Preserving the look of the classic board book—even to the trim size and rounded corners—this makeover folds new into old in such inventive ways that it may take more than a few passes to discover all the interactive features. Aboard a ship that rocks in response to a tilt of the tablet a set of animal passengers bounce belowdecks. First they take a bath featuring user-created bubbles, and then they brush their teeth using water so hot that the whole screen hazes up with wipe-able “steam.” Pajama-clad, all then wobble—or, tweaked by a finger, rocket—back outside for a bit of exercise before bed. (Readers control this part by twirling the moon.) In the finest animation of all, every touch of the night sky in the final scene brings a twinkling star into temporary being. Along with making small movements that resemble paper-engineered popup effects, Boynton’s wide eyed passengers also twitch or squeak (or both) when tapped. And though they don’t seem particularly sleepy or conducive to heavy lids, an optional reading by British singer Billy J. Kramer (whose well-traveled voice also pronounces each word individually at a touch), backed by soothing piano music, supplies an effectively soporific audio. “The day is done. / They say good night, / and somebody / turns off the light.” This is as beautiful as the developer’s earlier PopOut! Peter Rabbit while styling itself perfectly to Boynton's whimsy. (Ipad board-book app. 1-3)

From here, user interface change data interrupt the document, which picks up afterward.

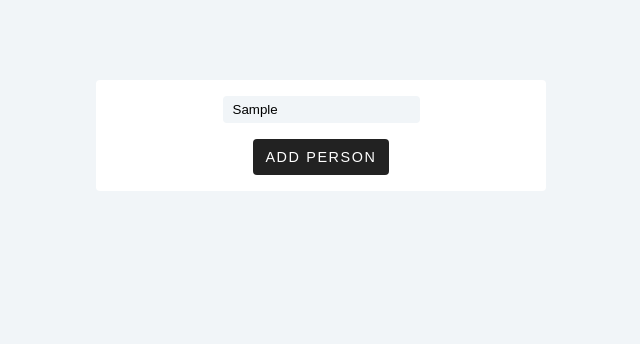
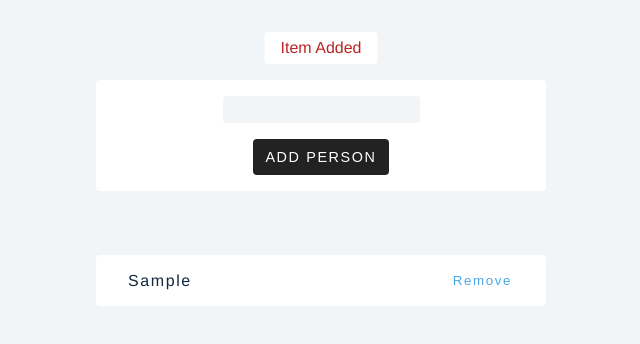
Before and after one commit to locaulker/react-advanced-2020, a React (Create React App) app: page / in a window 1280 px wide. Both pictures are taken after typing "Sample" into the empty fields and a click on the button "ADD PERSON". Shown: the top 344 px of the page, without its empty margins (319-959 px from the left). Built offline with nearby package versions, Linux system fonts and the light colour scheme.

Commit message:
completed useReducer basics

```diff
--- a/src/tutorial/6-useReducer/setup/Modal.js
+++ b/src/tutorial/6-useReducer/setup/Modal.js
@@ -1,6 +1,12 @@
 import React, { useEffect } from "react"
 
-const Modal = ({ modalContent }) => {
+const Modal = ({ modalContent, closeModal }) => {
+  useEffect(() => {
+    setTimeout(() => {
+      closeModal()
+    }, 3000)
+  }, [closeModal])
+
   return (
     <div className="modal">
       <p>{modalContent}</p>
--- a/src/tutorial/6-useReducer/setup/index.js
+++ b/src/tutorial/6-useReducer/setup/index.js
@@ -3,7 +3,7 @@ import Modal from "./Modal"
 import { data } from "../../../data"
 
 // reducer function
-const reducer = (state, action) => {}
+import { reducer } from "./reducer"
 
 const defaultState = {
   people: [],
@@ -13,21 +13,28 @@ const defaultState = {
 
 const Index = () => {
   const [name, setName] = useState("")
-  // const [people, setPeople] = useState(data)
-  // const [showModal, setShowModal] = useState(false)
   const [state, dispatch] = useReducer(reducer, defaultState)
 
   const handleSubmit = (e) => {
     e.preventDefault()
 
     if (name) {
+      const newItem = { id: new Date().getTime().toString(), name }
+      dispatch({ type: "ADD_ITEM", payload: newItem })
+      setName("")
     } else {
+      dispatch({ type: "NO_VALUE" })
     }
+  }
+  const closeModal = () => {
+    dispatch({ type: "CLOSE_MODAL" })
   }
 
   return (
     <>
-      {state.isModalOpen && <Modal modalContent={state.modalContent} />}
+      {state.isModalOpen && (
+        <Modal closeModal={closeModal} modalContent={state.modalContent} />
+      )}
       <form onSubmit={handleSubmit} className="form">
         <div>
           <input
@@ -40,8 +47,15 @@ const Index = () => {
       </form>
       {state.people.map((person) => {
         return (
-          <div key={person.id}>
+          <div key={person.id} className="item">
             <h4>{person.name}</h4>
+            <button
+              onClick={() =>
+                dispatch({ type: "REMOVE_ITEM", payload: person.id })
+              }
+            >
+              Remove
+            </button>
           </div>
         )
       })}
--- /dev/null
+++ b/src/tutorial/6-useReducer/setup/reducer.js
@@ -0,0 +1,28 @@
+export const reducer = (state, action) => {
+  if (action.type === "ADD_ITEM") {
+    const newPeople = [...state.people, action.payload]
+    return {
+      ...state,
+      people: newPeople,
+      isModalOpen: true,
+      modalContent: "item added"
+    }
+  }
+  if (action.type === "NO_VALUE") {
+    return {
+      ...state,
+      isModalOpen: true,
+      modalContent: "Please enter a value"
+    }
+  }
+  if (action.type === "CLOSE_MODAL") {
+    return { ...state, isModalOpen: false }
+  }
+  if (action.type === "REMOVE_ITEM") {
+    const newPeople = state.people.filter(
+      (person) => person.id !== action.payload
+    )
+    return { ...state, people: newPeople }
+  }
+  throw new Error("No matching action type")
+}
```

Pub Date: March 7, 2011


Page Count: -

Publisher: Loud Crow Interactive

Review Posted Online: March 13, 2011

Kirkus Reviews Issue: April 15, 2011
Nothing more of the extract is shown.